Juttbo Almonds, lb.
Junbo Pecans, lb.
Junbo Filberts, lb.
Junbo Brazils, lb.
They are largest and finest
nuts we ever saw; call and
Inspect before buying.
Fresh shipments by express
Gothaer Cervelat, Ii.. . t P
Salami, lb UUU
Frankfurter, lb r
Br.iuchwelger Leber- lP
wuret, lb UU
Small, but good I f A
stock, each I UU
BLUE LABEL MINIATURE
CREAM CHEESE Made of
pure cream, very rich and del
icate. Put up in
small bricks, price
ORIOLE MAMMOTH MACK
EREL A jumbo in;
In dollars and cta they coat no more. In quality tnay ar
superior. In durability t hey last longer. One-third better than
any other. You ar most cordially Invited to examta our now
Prices In Plain Figures $30 and Up
Old stoves taken at a fair valuation.
THE McBRAIN FURNITURE CO., 205 Gold Ays, -
BLACK EAGLE LIMBUR'JER
A fine old limburger. scien
tifically cured, soft aid mel
low. Put up in twoj
pound bricks, the
Albuquerque Foundry and Machine Works
R. P. MALL, froprl0tot
Iron and Braes Castings; Ore, Coal and Lumber Cars; Shaftlnr.
Pulleys, Grade Bars, Babbit Metal; Columns and Iron Front tor
Repair on Mining and Mill Machinery a Specialty
Foundry east side of railroad track. Albuquerque, N. at.
ach I R 0
, li for I J U
FRESH SMOKED TONGUE
A new lot jLst received.
Se-iigHlpt Oyster Q
The only up-to-date
School Books and Supplies
OF ALL KINDS
Kastn.an Kodaks anil I'htotMaphic Supplies
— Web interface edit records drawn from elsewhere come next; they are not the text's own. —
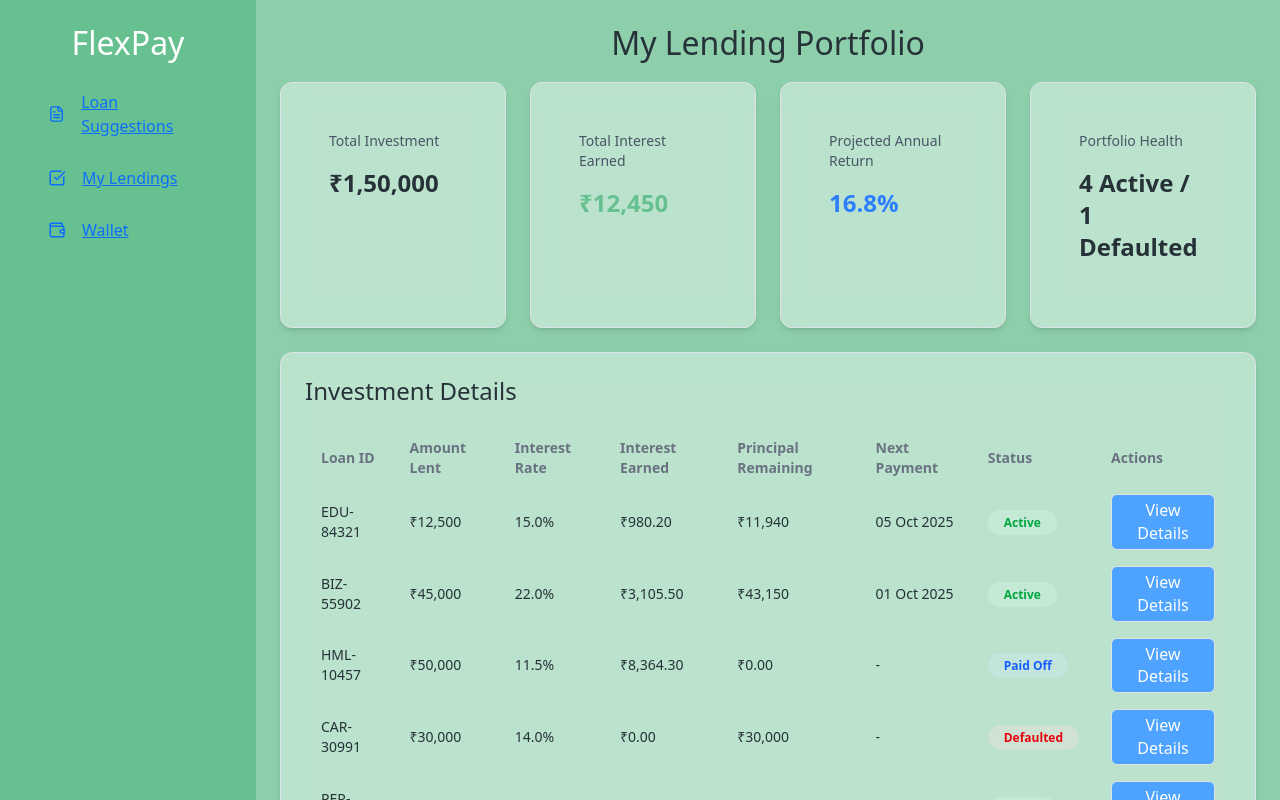
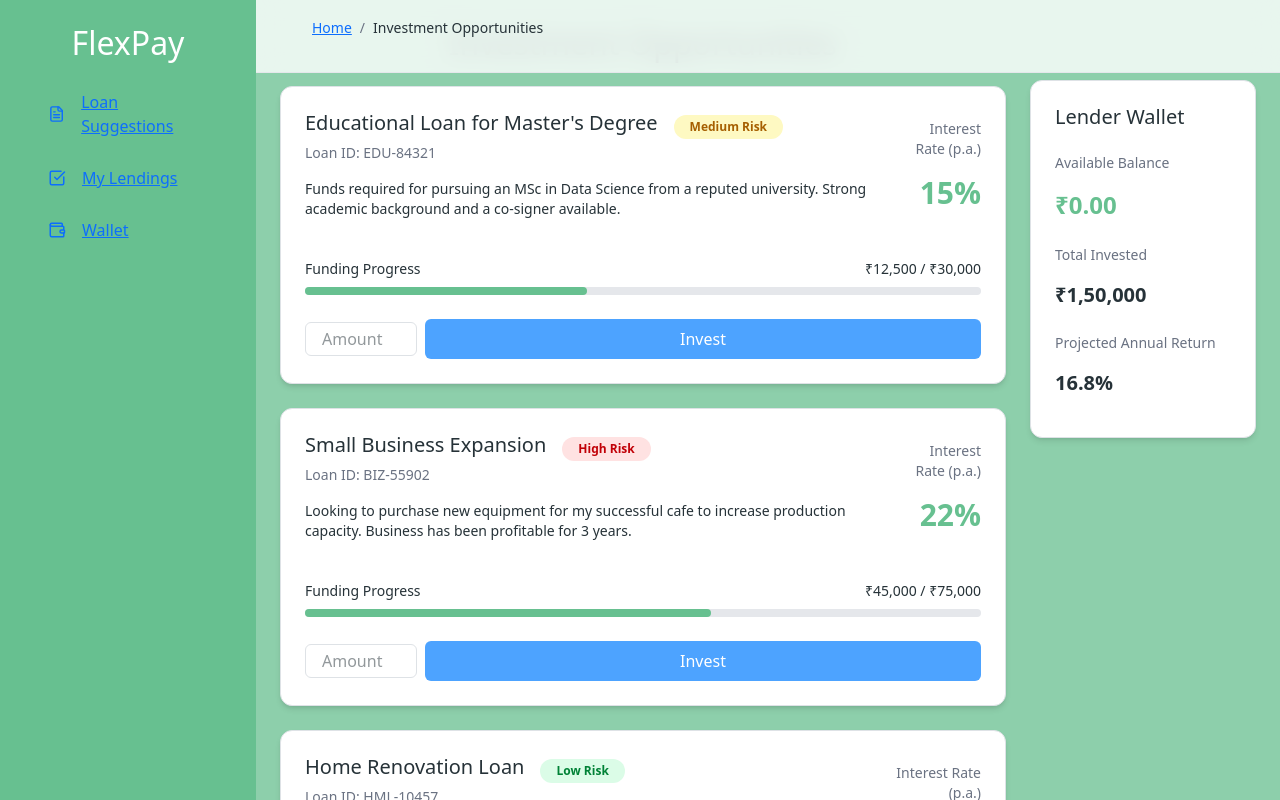
Before and after one commit to manann07/FlexPay, a React (Vite) app in the folder flexpay/: page / in a window 1280 px wide. Shown: the top 800 px of the page. Built offline with nearby package versions, Linux system fonts and the light colour scheme.

Commit message:
componet: topbar.jsx(complete) , (lender) pages: loanSuggestion.jsx

```diff
--- a/flexpay/src/App.jsx
+++ b/flexpay/src/App.jsx
@@ -16,6 +16,7 @@
 import Dashboard  from './componet/dashboard'
 import MyLending from './pages/my-Lendings'
 import WalletPage from './pages/wallet'
+import LoanSuggestions from './pages/loanSuggestions'
 
 function App() {
   // const router = createBrowserRouter(
@@ -34,7 +35,7 @@
   return (
     <>
       {/* <RouterProvider router={router}/> */}
-      <MyLending/>
+      <LoanSuggestions/>
 
     </>
   )
--- a/flexpay/src/componet/dashboard.jsx
+++ b/flexpay/src/componet/dashboard.jsx
@@ -1,5 +1,7 @@
 import React, { useState } from "react";
 import { Home, Wallet, FileText, CheckSquare } from "lucide-react"; // icons
+
+import TopBar from "./topbar";
 
 export default function Dashboard() {
   const [userType, setUserType] = useState("lender");
@@ -19,8 +21,9 @@
   const navigation = userType === "lender" ? lenderNav : borrowerNav;
 
   return (
-    <div className="flex min-h-screen bg-white ">
-
+    <div className=" flex justify-start flex min-h-screen bg-[#67C090]">
+                {/* topbar */}
+        {/* <TopBar currentPage="My Lendings" userInitial="G" /> */}
       {/* Sidebar */}
       <aside className="w-64 bg-[#67C090] p-6 text-white">
         <h2 className="text-xl font-bold mb-6">FlexPay</h2>
--- /dev/null
+++ b/flexpay/src/componet/topbar.jsx
@@ -0,0 +1,25 @@
+import React from "react";
+
+export default function TopBar({ currentPage = "Dashboard", userInitial = "G" }) {
+  return (
+    <div className="fixed w-full flex items-center justify-between px-6 py-3 border-b border-gray-200 bg-white/80 backdrop-blur-md z-20">
+      {/* Breadcrumb */}
+      <nav className="text-sm">
+        <ol className="flex space-x-2 text-gray-500">
+          <li>
+            <a href="/" className="hover:underline">
+              Home
+            </a>
+          </li>
+          <li>/</li>
+          <li className="text-[#263238] font-medium hover:underline">{currentPage}</li>
+        </ol>
+      </nav>
+
+      {/* User Circle */}
+      <div className="w-10 h-10 flex items-center justify-center rounded-full bg-[#263238] text-white font-bold">
+        {userInitial}
+      </div>
+    </div>
+  );
+}
--- /dev/null
+++ b/flexpay/src/pages/loanSuggestions.jsx
@@ -0,0 +1,159 @@
+import React from "react";
+import TopBar from "../componet/topbar";
+import Dashboard from "../componet/dashboard";
+
+export default function LoanSuggestions() {
+  const loans = [
+    {
+      id: "EDU-84321",
+      title: "Educational Loan for Master's Degree",
+      desc: "Funds required for pursuing an MSc in Data Science from a reputed university. Strong academic background and a co-signer available.",
+      rate: "15%",
+      risk: "Medium",
+      funded: 12500,
+      total: 30000,
+    },
+    {
+      id: "BIZ-55902",
+      title: "Small Business Expansion",
+      desc: "Looking to purchase new equipment for my successful cafe to increase production capacity. Business has been profitable for 3 years.",
+      rate: "22%",
+      risk: "High",
+      funded: 45000,
+      total: 75000,
+    },
+    {
+      id: "HML-10457",
+      title: "Home Renovation Loan",
+      desc: "Need funds for urgent home repairs and renovation. Stable government job with 10+ years of service. Excellent credit history.",
+      rate: "11.5%",
+      risk: "Low",
+      funded: 50000,
+      total: 50000,
+    },
+  ];
+
+  const getRiskClass = (risk) => {
+    switch (risk) {
+      case "Low":
+        return "bg-green-100 text-green-700";
+      case "Medium":
+        return "bg-yellow-100 text-yellow-700";
+      case "High":
+        return "bg-red-100 text-red-700";
+      default:
+        return "bg-gray-100 text-gray-700";
+    }
+  };
+
+  return (
+    <div className="flex min-h-screen bg-[#8DCFAB] text-[#263238] font-sans">
+      {/* Sidebar */}
+      <Dashboard />
+
+      {/* Right Section */}
+      <div className="flex flex-col flex-1">
+        {/* Top Navbar */}
+        <TopBar currentPage="Investment Opportunities" userInitial="G" />
+
+        {/* Main Content */}
+        <div className="p-6 grid grid-cols-1 lg:grid-cols-12 gap-6">
+          {/* Loan Cards */}
+          <div className="lg:col-span-9 space-y-6">
+            <h2 className="text-2xl font-bold mb-4">Investment Opportunities</h2>
+
+            {loans.map((loan) => {
+              const progress = (loan.funded / loan.total) * 100;
+              const fullyFunded = progress >= 100;
+
+              return (
+                <div
+                  key={loan.id}
+                  className="bg-white border border-[#67C090]/40 rounded-xl p-6 shadow-md hover:shadow-lg transition"
+                >
+                  <div className="flex flex-col md:flex-row md:justify-between md:items-center gap-3">
+                    <div>
+                      <div className="flex items-center gap-3">
+                        <h5 className="text-lg font-semibold">{loan.title}</h5>
+                        <span
+                          className={`px-3 py-1 rounded-full text-xs font-semibold ${getRiskClass(
+                            loan.risk
+                          )}`}
+                        >
+                          {loan.risk} Risk
+                        </span>
+                      </div>
+                      <p className="text-sm text-gray-500">Loan ID: {loan.id}</p>
+                      <p className="mt-2 text-sm">{loan.desc}</p>
+                    </div>
+                    <div className="text-right">
+                      <p className="text-sm text-gray-500">Interest Rate (p.a.)</p>
+                      <p className="text-3xl font-bold text-[#67C090]">{loan.rate}</p>
+                    </div>
+                  </div>
+
+                  <div className="mt-4">
+                    <div className="flex justify-between text-sm">
+                      <span>Funding Progress</span>
+                      <span>
+                        ₹{loan.funded.toLocaleString()} / ₹
+                        {loan.total.toLocaleString()}
+                      </span>
+                    </div>
+                    <div className="w-full bg-gray-200 rounded-full h-2 mt-2">
+                      <div
+                        className="bg-[#67C090] h-2 rounded-full"
+                        style={{ width: `${progress}%` }}
+                      ></div>
+                    </div>
+                  </div>
+
+                  <div className="mt-4 flex justify-end items-center gap-2">
+                    {!fullyFunded ? (
+                      <>
+                        <input
+                          type="number"
+                          placeholder="Amount"
+                          className="border border-gray-300 rounded px-3 py-1 text-sm w-28"
+                        />
+                        <button className="bg-[#67C090] text-white px-4 py-2 rounded-lg hover:bg-[#559f77] transition">
+                          Invest
+                        </button>
+                      </>
+                    ) : (
+                      <button
+                        disabled
+                        className="bg-gray-300 text-gray-500 px-4 py-2 rounded-lg cursor-not-allowed"
+                      >
+                        Fully Funded
+                      </button>
+                    )}
+                  </div>
+                </div>
+              );
+            })}
+          </div>
+
+          {/* Wallet Sidebar */}
+          <div className="lg:col-span-3">
+            <div className="sticky top-20 bg-white border border-[#67C090]/40 rounded-xl p-6 shadow-md">
+              <h5 className="text-lg font-bold mb-4">Lender Wallet</h5>
+              <div className="mb-4">
+                <p className="text-sm text-gray-500">Available Balance</p>
+                <p className="text-2xl font-bold text-[#67C090]">₹0.00</p>
+              </div>
+              <div className="mb-4">
+                <p className="text-sm text-gray-500">Total Invested</p>
+                <p className="text-xl font-bold">₹1,50,000</p>
+              </div>
+              <div>
+                <p className="text-sm text-gray-500">Projected Annual Return</p>
+                <p className="text-xl font-bold">16.8%</p>
+              </div>
+            </div>
+          </div>
+        </div>
+      </div>
+    </div>
+  );
+}
--- a/flexpay/src/pages/my-Lendings.jsx
+++ b/flexpay/src/pages/my-Lendings.jsx
@@ -1,5 +1,6 @@
 import React from "react";
 import Dashboard from "../componet/dashboard";
+import TopBar from "../componet/topbar";
 
 export default function MyLending() {
   const investments = [
@@ -68,11 +69,13 @@
         {/* sidebar  */}
         <Dashboard/>
 
+   {/* Right Section */}
+      <div className="flex flex-col flex-1">
+        {/* Top Navbar */}
+        <TopBar currentPage="Investment Opportunities" userInitial="G" />
 
-      {/* Main Content */}
-      <div className="flex-1">
 
-        <div className="p-6">
+        <div className="flex-1 p-6 pt-20">
           <h2 className="text-2xl font-bold mb-6">My Lending Portfolio</h2>
 
           {/* Stats */}
@@ -143,6 +146,6 @@
           </div>
         </div>
       </div>
-    </div>
+     </div>
   );
 }
--- a/flexpay/src/pages/wallet.jsx
+++ b/flexpay/src/pages/wallet.jsx
@@ -10,19 +10,20 @@
 
       {/* Main Section */}
       <div className="flex-1 flex flex-col">
-        {/* Top Bar */}
-        <div className="flex items-center justify-between bg-[#67C090]/10 border-b border-[#67C090] px-6 py-4">
-          <nav>
-            <ol className="flex space-x-2 text-sm">
+      {/* Top Bar */}
+        <div className="flex items-center justify-between px-6 py-4 border-b border-gray-200 bg-white/70 backdrop-blur-md sticky top-0 z-10">
+          <nav className="text-sm">
+            <ol className="flex space-x-2 text-gray-500">
               <li>
-                <a href="/" className="text-[#263238]/60 hover:underline">
+                <a href="/" className="hover:underline">
                   Home
                 </a>
               </li>
-              <li className="text-[#263238]">/ Wallet</li>
+              <li>/</li>
+              <li className="hover:underline text-[#263238]">wallet</li>
             </ol>
           </nav>
-          <div className="w-10 h-10 rounded-full bg-[#263238] text-white flex items-center justify-center font-bold">
+          <div className="w-10 h-10 flex items-center justify-center rounded-full bg-[#263238] text-white font-bold">
             G
           </div>
         </div>
```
Fine Stationery. Hurler's - I.mviR-y's Candies
Vedo Printing and le wlnpini; for Amateurs
0. A. MATS ON & COMPANY
205 WEST RAILROAD AVE.